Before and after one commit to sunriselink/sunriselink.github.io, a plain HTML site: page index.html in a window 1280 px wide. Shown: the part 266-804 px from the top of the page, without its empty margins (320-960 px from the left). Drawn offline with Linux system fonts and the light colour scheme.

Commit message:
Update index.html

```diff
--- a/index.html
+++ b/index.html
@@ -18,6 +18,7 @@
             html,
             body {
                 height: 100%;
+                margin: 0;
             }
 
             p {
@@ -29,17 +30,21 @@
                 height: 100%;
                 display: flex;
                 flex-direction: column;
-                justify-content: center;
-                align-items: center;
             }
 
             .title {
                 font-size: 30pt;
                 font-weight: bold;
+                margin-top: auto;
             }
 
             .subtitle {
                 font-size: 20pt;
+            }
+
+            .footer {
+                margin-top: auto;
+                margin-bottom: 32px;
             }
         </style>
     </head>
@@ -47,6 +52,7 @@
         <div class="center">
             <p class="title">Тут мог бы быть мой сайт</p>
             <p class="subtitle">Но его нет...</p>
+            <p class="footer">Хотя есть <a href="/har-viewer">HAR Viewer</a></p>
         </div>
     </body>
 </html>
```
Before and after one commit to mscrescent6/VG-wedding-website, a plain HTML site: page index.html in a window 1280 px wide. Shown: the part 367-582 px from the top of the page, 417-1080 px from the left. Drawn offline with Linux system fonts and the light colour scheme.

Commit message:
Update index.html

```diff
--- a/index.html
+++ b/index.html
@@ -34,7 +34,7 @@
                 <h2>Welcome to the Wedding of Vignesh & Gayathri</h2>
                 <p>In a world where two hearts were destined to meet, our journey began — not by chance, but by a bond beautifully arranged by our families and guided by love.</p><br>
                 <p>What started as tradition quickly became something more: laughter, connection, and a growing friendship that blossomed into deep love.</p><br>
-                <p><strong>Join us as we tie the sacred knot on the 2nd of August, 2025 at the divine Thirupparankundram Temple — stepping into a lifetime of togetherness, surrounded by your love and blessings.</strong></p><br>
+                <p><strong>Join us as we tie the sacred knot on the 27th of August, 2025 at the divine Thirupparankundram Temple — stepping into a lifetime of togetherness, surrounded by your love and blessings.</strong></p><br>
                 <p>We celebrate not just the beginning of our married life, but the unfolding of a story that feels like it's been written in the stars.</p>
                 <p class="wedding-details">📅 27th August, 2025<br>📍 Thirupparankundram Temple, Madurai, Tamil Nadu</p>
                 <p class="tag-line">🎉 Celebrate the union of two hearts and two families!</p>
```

▬▬▬▬▬▬

Description of the task: Copy out every line of the entries where the string "html" shows up.

Solution to this exercise:
Before and after one commit to sunriselink/sunriselink.github.io, a plain HTML site: page index.html in a window 1280 px wide. Shown: the part 266-804 px from the top of the page, without its empty margins (320-960 px from the left). Drawn offline with Linux system fonts and the light colour scheme.
Update index.html
--- a/index.html
+++ b/index.html
             html,
 </html>
Before and after one commit to mscrescent6/VG-wedding-website, a plain HTML site: page index.html in a window 1280 px wide. Shown: the part 367-582 px from the top of the page, 417-1080 px from the left. Drawn offline with Linux system fonts and the light colour scheme.
Update index.html
--- a/index.html
+++ b/index.html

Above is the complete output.